Input data
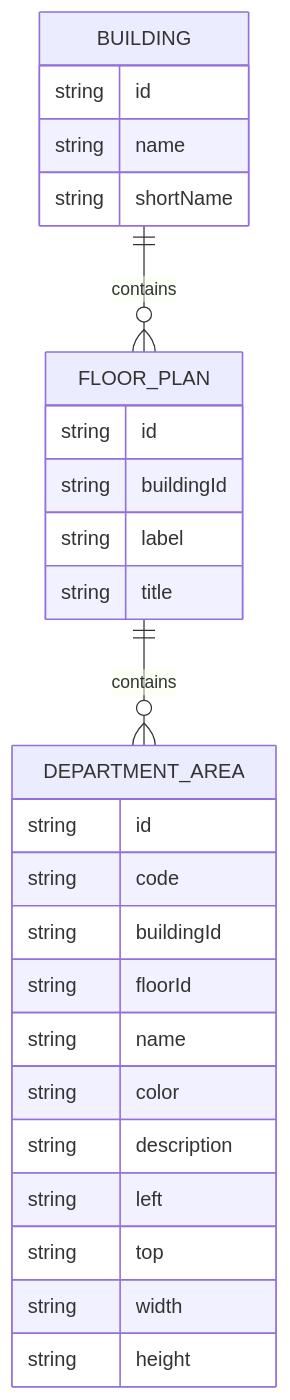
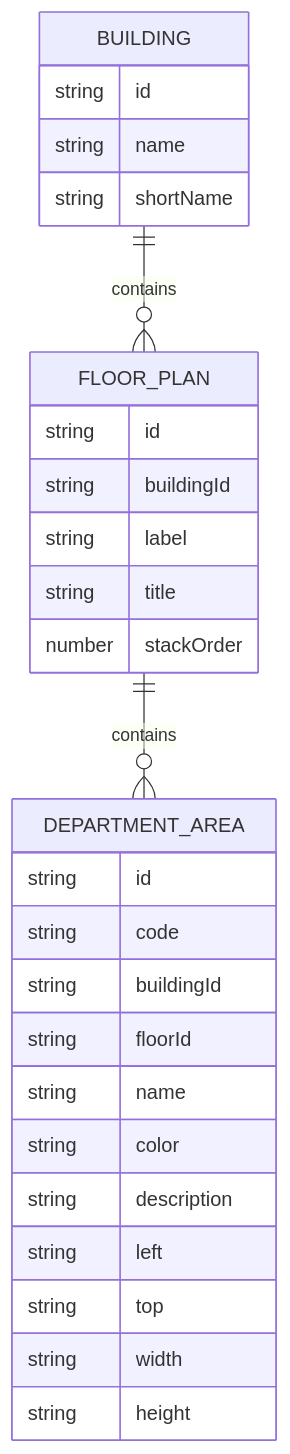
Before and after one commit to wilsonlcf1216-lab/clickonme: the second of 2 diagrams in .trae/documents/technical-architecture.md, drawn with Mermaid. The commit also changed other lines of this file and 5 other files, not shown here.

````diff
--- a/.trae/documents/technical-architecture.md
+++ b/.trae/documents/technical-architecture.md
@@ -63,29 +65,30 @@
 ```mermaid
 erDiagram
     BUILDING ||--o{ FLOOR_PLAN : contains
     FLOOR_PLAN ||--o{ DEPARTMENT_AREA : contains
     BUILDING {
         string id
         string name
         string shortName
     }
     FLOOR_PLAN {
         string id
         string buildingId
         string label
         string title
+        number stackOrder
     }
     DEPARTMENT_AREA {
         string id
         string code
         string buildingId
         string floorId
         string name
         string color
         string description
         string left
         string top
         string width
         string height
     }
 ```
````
* * *
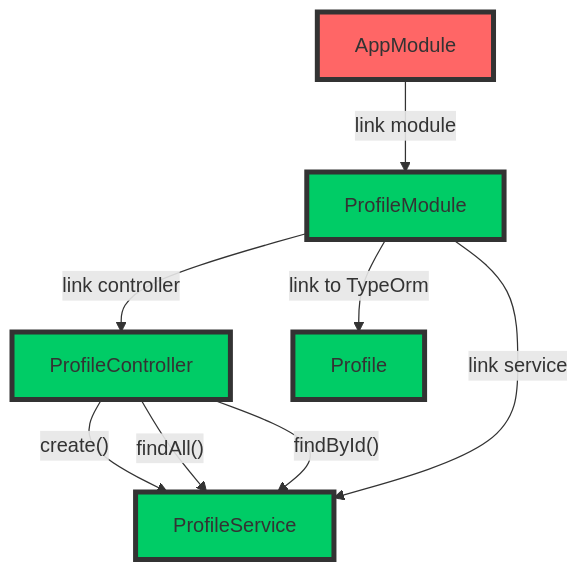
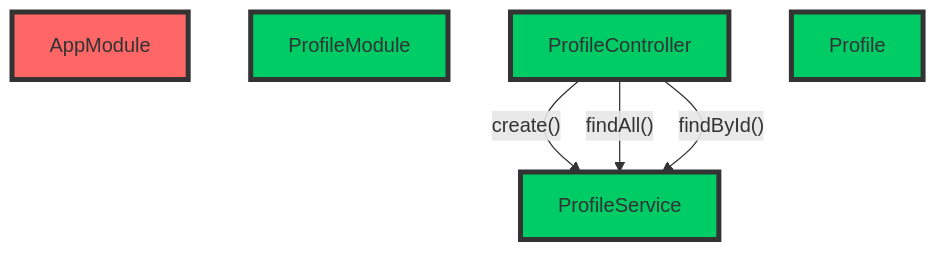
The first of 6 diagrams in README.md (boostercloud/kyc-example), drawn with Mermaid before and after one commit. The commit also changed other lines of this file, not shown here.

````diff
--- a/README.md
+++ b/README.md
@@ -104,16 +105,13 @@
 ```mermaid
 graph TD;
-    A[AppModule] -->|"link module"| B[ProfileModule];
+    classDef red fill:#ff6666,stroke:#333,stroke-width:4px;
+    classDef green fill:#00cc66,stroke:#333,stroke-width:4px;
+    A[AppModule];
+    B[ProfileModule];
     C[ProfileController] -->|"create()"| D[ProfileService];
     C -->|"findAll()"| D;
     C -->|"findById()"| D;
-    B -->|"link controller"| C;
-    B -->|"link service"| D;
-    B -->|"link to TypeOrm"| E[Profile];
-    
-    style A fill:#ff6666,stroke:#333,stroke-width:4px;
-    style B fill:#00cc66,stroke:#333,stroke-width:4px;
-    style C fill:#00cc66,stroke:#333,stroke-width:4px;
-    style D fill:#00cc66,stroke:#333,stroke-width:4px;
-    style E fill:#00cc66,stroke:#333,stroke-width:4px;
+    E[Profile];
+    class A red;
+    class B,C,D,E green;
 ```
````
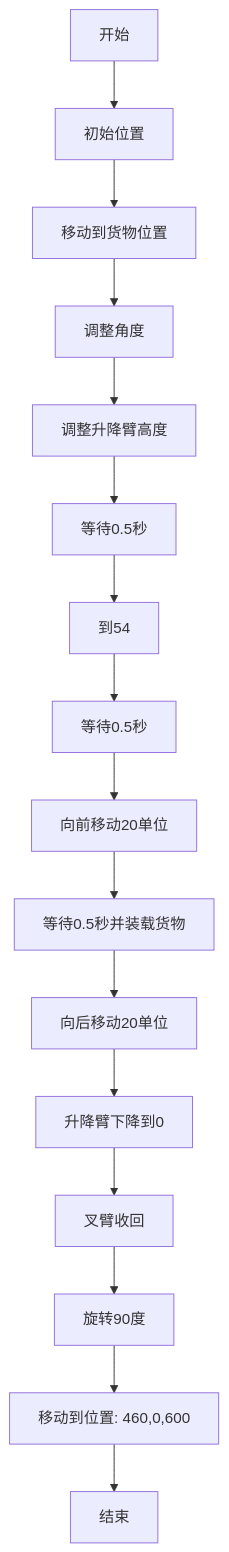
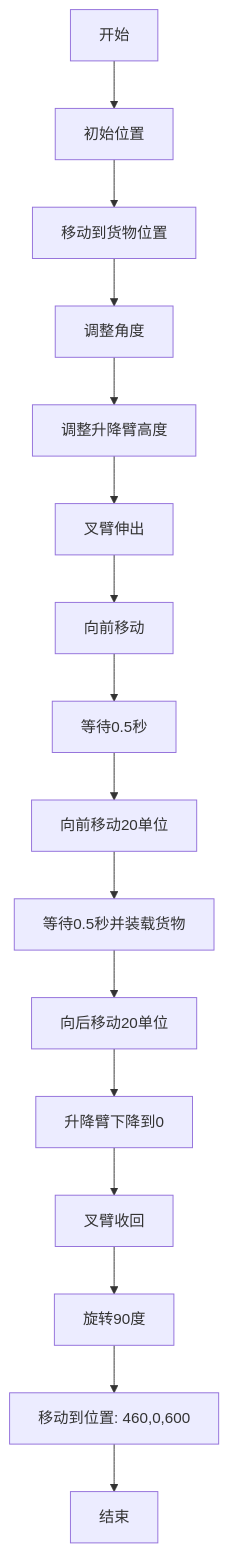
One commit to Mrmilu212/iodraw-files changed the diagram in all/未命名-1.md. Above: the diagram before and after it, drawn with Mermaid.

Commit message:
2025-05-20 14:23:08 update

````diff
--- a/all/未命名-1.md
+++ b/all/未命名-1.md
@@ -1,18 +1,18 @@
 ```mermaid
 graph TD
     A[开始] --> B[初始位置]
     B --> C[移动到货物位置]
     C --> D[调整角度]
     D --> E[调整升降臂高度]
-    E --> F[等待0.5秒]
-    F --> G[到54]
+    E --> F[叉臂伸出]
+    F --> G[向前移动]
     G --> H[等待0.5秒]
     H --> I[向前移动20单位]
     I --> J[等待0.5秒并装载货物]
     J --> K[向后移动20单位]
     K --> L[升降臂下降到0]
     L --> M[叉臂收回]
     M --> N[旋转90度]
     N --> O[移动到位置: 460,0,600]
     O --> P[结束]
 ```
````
---
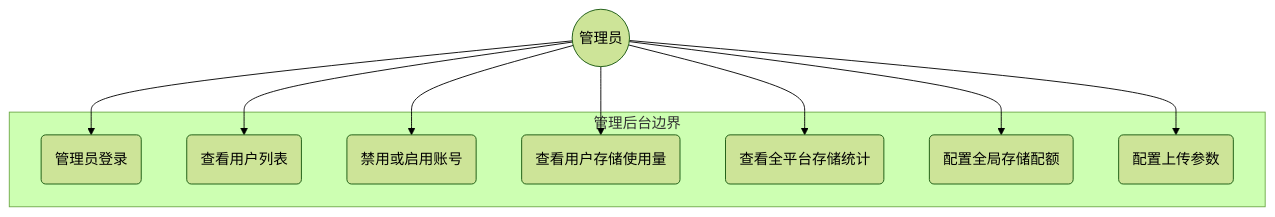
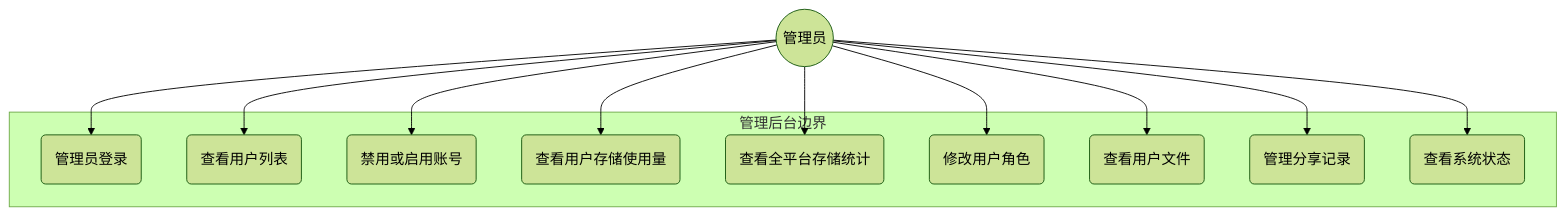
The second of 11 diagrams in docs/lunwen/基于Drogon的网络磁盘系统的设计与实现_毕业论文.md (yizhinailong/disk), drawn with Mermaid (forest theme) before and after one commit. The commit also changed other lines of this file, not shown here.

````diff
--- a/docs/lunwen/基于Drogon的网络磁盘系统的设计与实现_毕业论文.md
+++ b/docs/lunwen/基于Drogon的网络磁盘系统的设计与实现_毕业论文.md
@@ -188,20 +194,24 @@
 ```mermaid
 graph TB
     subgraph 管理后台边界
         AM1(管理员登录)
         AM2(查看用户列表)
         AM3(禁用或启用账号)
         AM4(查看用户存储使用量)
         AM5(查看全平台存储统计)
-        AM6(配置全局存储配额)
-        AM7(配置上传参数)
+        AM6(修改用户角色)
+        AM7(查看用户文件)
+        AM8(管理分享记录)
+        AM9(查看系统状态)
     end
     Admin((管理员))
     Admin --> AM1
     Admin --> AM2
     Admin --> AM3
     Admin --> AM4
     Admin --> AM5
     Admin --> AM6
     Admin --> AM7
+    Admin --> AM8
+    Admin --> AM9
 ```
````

Problem description
Every line in the data that holds the string "Admin" should be returned.

Answer for this exercise
     Admin((管理员))
     Admin --> AM1
     Admin --> AM2
     Admin --> AM3
     Admin --> AM4
     Admin --> AM5
     Admin --> AM6
     Admin --> AM7
+    Admin --> AM8
+    Admin --> AM9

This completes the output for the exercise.